What is it about a restaurant that, unlike a plumbing company or a hairdresser, inspires the commissioning of websites that are so unhelpful?

Many of us have had the same experience: we are out and about, and trying to get some information about a place to dine. We visit a restaurant site on our smart phone only to find that


  1. It is in flash, and as such, invisible
  2. The navigation is confusing or not navigable via a mobile device
  3. The location and phone number are hidden
  4. The menu is out of date, and only available on pdf
  5. We are welcomed by the always popular "please wait" sign as some useless animation, complete with music you can't turn off, loads

Of all businesses, restaurants are the most in need of a website with a simple hierarchical structure and with the phone number and address clearly visible to all types of devices. Yet, so many restaurant sites are created as if their sole purpose were to wow you with how smoothly the lobster bisque floats in from the left side of the page.

Restaurants depend on reservations and walk up traffic, so you could assume that their sites should be built around 4 basic needs:


  1. The site offer up the phone number and location first and foremost, just after the logo.
  2. The site be in a form visible and legible by all smartphones and tablet.
  3. The site be easily editable by staff nightly so that any menu changes and specials can be highlighted - keeping visitors returning.
  4. The site reflect the style and culture of the restaurant and be visibly pleasing to visit.

Amazingly, so many restaurants only focus on #4, to the exclusion of all the rest. Many sites have text formatted in flash so that they can use non-web-standard typefaces (see previous blog post) or even worse, they set the type all as PNG image, so that none of it is searchable.

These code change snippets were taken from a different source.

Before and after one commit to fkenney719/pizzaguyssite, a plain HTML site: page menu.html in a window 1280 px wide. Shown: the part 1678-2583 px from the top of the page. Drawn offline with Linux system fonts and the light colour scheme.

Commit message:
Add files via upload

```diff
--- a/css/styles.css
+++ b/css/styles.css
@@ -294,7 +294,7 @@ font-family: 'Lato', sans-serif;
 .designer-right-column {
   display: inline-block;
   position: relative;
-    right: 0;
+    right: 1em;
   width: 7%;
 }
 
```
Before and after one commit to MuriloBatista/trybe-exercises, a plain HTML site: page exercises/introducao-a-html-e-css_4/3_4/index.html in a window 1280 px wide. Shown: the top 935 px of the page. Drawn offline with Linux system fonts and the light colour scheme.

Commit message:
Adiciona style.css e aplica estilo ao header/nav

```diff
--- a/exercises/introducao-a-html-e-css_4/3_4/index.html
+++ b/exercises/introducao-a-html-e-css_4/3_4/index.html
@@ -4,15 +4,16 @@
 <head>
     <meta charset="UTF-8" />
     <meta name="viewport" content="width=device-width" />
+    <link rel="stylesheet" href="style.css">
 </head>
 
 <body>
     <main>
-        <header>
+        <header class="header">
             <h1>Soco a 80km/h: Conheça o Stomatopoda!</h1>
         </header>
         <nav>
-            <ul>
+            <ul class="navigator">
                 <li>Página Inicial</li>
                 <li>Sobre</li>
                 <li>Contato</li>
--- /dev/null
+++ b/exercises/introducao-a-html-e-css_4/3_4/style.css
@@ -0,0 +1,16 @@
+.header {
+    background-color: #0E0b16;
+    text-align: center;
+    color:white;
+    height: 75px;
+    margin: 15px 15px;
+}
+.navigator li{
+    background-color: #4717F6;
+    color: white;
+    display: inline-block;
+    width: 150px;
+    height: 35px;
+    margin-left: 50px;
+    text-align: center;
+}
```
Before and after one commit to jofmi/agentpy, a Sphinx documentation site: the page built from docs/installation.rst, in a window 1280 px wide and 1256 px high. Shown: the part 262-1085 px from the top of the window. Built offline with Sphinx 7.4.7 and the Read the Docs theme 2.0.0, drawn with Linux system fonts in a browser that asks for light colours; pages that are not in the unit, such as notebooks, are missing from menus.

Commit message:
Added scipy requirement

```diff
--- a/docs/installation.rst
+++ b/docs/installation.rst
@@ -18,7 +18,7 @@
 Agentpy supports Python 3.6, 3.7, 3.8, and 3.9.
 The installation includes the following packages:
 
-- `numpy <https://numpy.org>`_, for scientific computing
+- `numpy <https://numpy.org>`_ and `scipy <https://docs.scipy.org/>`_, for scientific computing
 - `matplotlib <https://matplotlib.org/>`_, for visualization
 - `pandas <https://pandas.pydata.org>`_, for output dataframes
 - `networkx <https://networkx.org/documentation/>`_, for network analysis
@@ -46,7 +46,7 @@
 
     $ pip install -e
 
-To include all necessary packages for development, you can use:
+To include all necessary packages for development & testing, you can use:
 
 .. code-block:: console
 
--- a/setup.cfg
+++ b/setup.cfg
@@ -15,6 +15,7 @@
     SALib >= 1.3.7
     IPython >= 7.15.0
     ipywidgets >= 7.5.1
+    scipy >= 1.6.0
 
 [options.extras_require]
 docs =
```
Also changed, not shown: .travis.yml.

Many sites I found today have the location and telephone number set as PNG image. (!)

What causes this? Vanity? Ego? Inexperience? Perhaps a combination of all three. Many businesses don't think that although that flash animation introduction they spent $3000 on looks beautiful, and clearly articulates the culture of their establishment, it only wows the visitor 1 or 2 times, if ever. After that, the visitor becomes increasingly annoyed with your site, and, more importantly, your brand. Sites built this way are there to please the owner of the restaurant, not the customer.

What we donate to an establishment when we visit their self-promoting site, is our time. We don't like to have it wasted. What we want is information and we want it immediately. If a site can get it to us, on our mobile or at home, and keep things up to date, we will return, not only to the site, but, more likely, to the restaurant.

Below is a link to an article in the Globe by Devra First, highlighting, in a wickedly sharp manner, the pitfalls of restaurant sites.